Tax Court Applies AMT to Nurse with $121k Salary; Rejects Argument that Congress Did Not Intend AMT to Apply to "Nonwealthy Working Class"

In Kamara v. Commissioner, T.C. Summ. Op. 2007-103 (6/21/07), the Tax Court rejected a taxpayer's argument that Congress did not intend the AMT to apply to the "nonwealthy working class":

Respondent determined a deficiency in petitioner’s 2003 Federal income tax in the amount of $4,176. The issue for decision is whether petitioner is liable for the AMT for the 2003 taxable year....

On the return petitioner indicated his status as head of household and claimed his parents as dependents. In 2003, petitioner worked as a licensed practical nurse [and] reported $121,309 in Form W-2, Wage and Tax Statement, wages on his return. ... [P]etitioner does not challenge respondent’s calculation of his AMT liability and agrees that the calculation was in accordance with the Internal Revenue Code. Petitioner’s objection is simply that respondent erred in applying the AMT to petitioner. He asserts that Congress did not intend for the AMT to apply to taxpayers like him, who are in the nonwealthy working class. He believes he should not be subject to the AMT since he works two jobs, night shifts, weekends, and overtime to support his family. Petitioner also points out that he did not claim any tax preferences that are targets of the AMT. ...

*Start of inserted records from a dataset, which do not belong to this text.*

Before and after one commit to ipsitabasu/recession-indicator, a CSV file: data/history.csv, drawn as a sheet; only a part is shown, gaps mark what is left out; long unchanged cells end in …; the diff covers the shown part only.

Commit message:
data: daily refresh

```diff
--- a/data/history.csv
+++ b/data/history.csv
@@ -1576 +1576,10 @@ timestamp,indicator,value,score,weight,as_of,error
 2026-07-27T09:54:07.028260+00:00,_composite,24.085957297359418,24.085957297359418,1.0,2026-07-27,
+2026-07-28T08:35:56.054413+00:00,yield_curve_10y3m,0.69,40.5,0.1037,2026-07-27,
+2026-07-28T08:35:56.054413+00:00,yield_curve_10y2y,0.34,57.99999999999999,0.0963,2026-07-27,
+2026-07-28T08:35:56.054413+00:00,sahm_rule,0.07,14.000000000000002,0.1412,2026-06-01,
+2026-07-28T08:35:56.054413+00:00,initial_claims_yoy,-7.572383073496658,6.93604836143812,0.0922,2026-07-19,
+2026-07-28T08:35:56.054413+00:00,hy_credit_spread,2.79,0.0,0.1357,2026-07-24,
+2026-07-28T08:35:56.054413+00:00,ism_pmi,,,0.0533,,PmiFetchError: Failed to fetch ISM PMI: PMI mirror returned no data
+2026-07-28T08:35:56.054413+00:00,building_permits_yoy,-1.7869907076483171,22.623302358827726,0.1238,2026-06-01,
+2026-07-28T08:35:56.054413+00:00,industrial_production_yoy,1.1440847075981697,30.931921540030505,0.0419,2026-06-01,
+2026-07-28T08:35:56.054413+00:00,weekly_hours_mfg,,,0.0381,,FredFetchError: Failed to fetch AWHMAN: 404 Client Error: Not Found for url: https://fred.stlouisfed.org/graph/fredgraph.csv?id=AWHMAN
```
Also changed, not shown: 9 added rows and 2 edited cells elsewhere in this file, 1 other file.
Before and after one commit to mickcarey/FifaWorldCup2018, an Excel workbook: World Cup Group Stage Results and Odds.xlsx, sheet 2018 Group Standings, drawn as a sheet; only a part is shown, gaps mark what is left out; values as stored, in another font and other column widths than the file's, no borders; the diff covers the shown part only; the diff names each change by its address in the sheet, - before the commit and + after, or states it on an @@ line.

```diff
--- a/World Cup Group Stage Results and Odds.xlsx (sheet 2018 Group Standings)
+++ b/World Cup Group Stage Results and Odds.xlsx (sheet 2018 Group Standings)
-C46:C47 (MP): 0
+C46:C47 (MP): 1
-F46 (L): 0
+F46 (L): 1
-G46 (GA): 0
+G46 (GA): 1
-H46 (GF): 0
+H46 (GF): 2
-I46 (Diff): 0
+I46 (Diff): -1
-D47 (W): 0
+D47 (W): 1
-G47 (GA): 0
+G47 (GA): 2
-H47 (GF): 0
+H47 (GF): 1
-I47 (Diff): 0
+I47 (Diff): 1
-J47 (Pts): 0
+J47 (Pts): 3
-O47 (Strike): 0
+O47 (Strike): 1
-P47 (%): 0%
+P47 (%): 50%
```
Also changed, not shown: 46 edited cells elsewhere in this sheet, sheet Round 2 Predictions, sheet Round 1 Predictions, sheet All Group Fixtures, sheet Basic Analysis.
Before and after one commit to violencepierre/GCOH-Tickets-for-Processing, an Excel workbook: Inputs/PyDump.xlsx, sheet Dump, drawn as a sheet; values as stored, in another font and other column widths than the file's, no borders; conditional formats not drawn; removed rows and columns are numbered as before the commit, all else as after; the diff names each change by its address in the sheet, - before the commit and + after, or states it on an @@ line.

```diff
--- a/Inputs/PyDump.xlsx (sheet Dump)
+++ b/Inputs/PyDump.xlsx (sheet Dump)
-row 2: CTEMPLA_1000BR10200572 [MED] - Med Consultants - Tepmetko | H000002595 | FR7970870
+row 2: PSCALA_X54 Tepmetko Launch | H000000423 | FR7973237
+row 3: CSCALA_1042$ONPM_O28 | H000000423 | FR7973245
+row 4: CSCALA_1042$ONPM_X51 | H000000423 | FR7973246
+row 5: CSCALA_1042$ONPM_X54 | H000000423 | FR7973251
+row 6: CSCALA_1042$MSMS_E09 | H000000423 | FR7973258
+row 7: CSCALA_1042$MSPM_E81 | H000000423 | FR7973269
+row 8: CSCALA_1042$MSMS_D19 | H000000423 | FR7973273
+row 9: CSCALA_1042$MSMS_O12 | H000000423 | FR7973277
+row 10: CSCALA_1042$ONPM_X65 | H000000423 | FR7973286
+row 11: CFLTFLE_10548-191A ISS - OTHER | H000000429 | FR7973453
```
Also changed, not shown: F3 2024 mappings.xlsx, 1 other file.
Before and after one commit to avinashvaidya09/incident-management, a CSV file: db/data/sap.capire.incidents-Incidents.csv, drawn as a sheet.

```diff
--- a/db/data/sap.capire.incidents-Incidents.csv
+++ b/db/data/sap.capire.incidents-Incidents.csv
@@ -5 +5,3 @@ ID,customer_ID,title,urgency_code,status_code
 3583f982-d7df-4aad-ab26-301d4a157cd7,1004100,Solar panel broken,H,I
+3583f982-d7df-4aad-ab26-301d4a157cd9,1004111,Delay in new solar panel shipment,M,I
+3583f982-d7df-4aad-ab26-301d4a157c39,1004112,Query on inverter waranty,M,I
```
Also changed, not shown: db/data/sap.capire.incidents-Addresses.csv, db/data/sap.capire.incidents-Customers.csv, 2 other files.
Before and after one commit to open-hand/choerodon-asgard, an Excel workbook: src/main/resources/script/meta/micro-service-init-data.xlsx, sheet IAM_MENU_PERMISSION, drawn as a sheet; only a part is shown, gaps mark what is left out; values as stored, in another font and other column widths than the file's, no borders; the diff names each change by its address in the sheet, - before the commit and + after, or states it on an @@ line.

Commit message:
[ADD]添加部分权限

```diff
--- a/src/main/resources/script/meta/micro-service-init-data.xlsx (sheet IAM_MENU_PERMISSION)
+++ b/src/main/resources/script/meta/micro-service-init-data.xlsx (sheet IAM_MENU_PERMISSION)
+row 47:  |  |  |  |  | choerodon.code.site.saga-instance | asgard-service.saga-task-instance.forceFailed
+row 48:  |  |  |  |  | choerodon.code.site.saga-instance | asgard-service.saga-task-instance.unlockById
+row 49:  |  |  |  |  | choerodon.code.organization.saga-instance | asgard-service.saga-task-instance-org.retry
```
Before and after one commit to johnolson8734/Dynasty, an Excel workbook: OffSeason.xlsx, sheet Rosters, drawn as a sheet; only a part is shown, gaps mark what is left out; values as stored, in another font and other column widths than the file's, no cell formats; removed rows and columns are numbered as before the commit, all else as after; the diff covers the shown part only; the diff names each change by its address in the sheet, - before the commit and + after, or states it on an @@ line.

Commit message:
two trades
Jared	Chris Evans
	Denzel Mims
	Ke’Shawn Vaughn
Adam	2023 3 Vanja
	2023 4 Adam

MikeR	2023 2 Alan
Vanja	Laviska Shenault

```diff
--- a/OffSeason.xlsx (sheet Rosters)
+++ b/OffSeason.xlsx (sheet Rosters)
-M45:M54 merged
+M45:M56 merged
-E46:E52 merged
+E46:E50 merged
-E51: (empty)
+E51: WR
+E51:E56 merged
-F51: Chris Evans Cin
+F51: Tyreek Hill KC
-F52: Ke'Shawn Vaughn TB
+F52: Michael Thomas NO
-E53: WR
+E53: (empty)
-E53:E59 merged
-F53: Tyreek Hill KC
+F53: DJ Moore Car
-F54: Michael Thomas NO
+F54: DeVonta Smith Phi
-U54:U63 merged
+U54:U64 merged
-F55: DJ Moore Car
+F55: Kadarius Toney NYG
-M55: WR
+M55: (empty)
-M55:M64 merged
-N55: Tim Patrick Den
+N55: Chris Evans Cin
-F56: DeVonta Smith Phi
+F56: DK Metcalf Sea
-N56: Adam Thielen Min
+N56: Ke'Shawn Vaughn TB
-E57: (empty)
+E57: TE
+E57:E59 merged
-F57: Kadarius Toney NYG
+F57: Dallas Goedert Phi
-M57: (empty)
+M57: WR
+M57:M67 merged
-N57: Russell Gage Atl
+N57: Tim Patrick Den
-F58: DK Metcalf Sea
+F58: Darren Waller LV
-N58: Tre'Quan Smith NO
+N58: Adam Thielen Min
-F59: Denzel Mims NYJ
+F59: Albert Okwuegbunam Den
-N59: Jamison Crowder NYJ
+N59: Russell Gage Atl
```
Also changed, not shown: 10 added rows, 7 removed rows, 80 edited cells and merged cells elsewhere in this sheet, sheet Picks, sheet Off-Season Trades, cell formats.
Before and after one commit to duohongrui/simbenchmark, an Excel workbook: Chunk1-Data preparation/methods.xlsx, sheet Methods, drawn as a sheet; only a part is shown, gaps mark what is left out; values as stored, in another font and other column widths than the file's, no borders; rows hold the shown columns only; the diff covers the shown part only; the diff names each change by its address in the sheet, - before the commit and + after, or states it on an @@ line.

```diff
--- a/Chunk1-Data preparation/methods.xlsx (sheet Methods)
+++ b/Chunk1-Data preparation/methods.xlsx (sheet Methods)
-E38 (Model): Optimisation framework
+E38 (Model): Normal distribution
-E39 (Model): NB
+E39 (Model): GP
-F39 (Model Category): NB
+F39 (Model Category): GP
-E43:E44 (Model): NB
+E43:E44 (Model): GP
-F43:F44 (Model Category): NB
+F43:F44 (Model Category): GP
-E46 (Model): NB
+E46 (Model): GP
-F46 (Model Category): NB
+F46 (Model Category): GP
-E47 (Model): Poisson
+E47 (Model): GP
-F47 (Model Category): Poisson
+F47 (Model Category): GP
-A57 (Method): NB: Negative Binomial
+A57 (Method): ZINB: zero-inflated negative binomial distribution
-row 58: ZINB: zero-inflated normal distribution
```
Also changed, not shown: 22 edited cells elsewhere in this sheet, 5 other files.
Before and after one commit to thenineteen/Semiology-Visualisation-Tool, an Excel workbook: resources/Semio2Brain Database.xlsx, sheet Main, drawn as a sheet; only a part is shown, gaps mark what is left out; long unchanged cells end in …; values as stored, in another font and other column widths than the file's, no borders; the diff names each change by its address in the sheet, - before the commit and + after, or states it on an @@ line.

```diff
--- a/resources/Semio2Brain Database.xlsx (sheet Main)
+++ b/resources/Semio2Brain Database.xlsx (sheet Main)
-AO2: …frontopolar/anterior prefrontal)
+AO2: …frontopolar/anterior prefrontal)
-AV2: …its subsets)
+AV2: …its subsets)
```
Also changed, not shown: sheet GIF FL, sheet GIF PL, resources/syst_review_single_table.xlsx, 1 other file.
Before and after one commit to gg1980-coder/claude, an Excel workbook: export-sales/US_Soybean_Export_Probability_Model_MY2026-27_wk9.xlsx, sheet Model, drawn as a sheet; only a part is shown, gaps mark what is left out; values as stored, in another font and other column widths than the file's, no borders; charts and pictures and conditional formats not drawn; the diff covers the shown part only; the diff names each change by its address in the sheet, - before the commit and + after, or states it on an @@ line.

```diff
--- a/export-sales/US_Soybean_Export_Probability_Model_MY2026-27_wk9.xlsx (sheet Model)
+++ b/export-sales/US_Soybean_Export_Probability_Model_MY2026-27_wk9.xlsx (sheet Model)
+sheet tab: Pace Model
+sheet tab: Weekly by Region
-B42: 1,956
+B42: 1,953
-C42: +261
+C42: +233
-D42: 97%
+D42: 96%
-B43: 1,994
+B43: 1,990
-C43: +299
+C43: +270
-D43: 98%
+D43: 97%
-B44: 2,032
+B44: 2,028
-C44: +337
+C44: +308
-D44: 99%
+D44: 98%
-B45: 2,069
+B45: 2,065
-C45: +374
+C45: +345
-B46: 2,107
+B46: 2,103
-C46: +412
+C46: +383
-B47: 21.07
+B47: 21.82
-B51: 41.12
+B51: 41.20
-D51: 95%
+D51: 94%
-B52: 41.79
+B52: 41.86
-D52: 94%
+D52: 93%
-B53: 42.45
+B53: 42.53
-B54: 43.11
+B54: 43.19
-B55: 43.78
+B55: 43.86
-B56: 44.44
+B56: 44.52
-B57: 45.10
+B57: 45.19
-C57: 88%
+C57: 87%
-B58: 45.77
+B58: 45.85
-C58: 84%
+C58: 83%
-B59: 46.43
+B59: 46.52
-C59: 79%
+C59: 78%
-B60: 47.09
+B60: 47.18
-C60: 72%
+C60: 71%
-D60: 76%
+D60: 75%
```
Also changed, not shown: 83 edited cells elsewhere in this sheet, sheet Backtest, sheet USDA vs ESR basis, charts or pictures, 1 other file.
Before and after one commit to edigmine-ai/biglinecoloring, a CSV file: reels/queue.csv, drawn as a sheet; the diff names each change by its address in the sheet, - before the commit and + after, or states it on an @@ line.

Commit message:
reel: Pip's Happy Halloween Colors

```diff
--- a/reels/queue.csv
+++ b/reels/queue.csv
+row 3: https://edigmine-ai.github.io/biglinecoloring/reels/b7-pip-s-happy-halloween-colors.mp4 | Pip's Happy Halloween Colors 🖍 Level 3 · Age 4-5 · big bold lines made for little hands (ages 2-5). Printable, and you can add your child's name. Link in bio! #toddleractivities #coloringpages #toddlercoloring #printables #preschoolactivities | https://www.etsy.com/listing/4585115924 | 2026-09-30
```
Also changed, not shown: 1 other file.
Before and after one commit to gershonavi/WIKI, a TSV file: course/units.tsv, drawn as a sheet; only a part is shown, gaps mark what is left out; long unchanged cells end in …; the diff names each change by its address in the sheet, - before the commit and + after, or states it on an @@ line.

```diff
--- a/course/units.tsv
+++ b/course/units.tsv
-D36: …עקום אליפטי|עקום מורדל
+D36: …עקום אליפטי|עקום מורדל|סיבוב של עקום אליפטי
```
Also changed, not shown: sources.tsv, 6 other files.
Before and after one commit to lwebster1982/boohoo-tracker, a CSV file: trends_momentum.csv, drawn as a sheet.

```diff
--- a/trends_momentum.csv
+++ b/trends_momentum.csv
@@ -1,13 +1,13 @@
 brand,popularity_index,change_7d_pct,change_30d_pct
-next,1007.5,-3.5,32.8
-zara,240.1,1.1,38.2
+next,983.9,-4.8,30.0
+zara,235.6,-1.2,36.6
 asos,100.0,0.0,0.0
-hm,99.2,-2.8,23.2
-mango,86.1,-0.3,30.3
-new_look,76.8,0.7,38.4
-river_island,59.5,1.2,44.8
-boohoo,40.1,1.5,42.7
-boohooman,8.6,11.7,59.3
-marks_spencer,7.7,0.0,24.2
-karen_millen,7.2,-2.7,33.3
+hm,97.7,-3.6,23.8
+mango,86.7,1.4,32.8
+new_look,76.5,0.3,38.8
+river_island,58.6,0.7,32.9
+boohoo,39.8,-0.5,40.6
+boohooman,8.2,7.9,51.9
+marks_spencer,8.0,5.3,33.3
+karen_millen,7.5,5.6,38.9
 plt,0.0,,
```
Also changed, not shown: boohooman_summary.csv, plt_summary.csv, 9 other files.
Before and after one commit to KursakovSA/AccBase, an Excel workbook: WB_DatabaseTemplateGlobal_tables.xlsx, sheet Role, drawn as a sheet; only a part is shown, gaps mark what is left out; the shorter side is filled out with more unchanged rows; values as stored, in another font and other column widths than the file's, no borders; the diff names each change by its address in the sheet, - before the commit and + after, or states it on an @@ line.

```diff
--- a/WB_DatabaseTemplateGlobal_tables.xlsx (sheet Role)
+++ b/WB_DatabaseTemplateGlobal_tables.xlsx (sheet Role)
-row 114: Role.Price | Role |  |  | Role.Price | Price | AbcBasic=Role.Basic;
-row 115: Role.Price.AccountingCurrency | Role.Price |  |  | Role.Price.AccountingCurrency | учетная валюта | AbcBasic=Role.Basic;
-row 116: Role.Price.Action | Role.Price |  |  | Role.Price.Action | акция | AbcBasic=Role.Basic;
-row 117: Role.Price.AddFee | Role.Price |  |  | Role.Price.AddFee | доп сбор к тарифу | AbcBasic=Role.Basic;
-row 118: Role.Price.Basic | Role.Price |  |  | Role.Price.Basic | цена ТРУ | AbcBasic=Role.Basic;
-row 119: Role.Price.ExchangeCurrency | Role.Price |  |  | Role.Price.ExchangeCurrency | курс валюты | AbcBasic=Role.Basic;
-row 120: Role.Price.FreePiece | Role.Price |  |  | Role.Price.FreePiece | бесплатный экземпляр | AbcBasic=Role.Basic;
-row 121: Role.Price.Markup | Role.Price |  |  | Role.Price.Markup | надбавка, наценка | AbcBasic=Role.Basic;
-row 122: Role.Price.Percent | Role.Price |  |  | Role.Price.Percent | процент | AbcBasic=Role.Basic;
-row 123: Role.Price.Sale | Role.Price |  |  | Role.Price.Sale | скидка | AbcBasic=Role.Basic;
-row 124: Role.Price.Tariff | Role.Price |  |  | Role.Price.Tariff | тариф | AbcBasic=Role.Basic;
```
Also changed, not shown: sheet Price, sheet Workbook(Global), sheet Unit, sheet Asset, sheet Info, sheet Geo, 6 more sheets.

Petitioner provides no authority to support his position. His arguments are based on criticisms of the AMT in newspaper articles and his misreading of Internal Revenue Service Publication 17, Your Federal Income Tax. These are not authoritative sources of Federal tax law. ...Furthermore, petitioner’s arguments have been previously rejected by this Court. As set forth in the statute, the AMT does apply to lower-income taxpayers, not just the wealthy. ...  Although tax preferences play a part in the computation of the AMT, a taxpayer may still be liable for the AMT even if he claimed no tax preferences. ...

We are not unsympathetic to petitioner’s concerns about the AMT’s reach. This Court has stated:

The unfortunate consequences of the AMT in various circumstances have been litigated since shortly after the adoption of the AMT. In many different contexts, literal application of the AMT has led to a perceived hardship, but challenges based on equity have been uniformly rejected.

Speltz v. Commissioner, 124 T.C. 165, 176 (2005), aff'd, 454 F.3d 782 (8th Cir. 2006). Congress enacted the AMT provisions, and we have no authority to disregard them.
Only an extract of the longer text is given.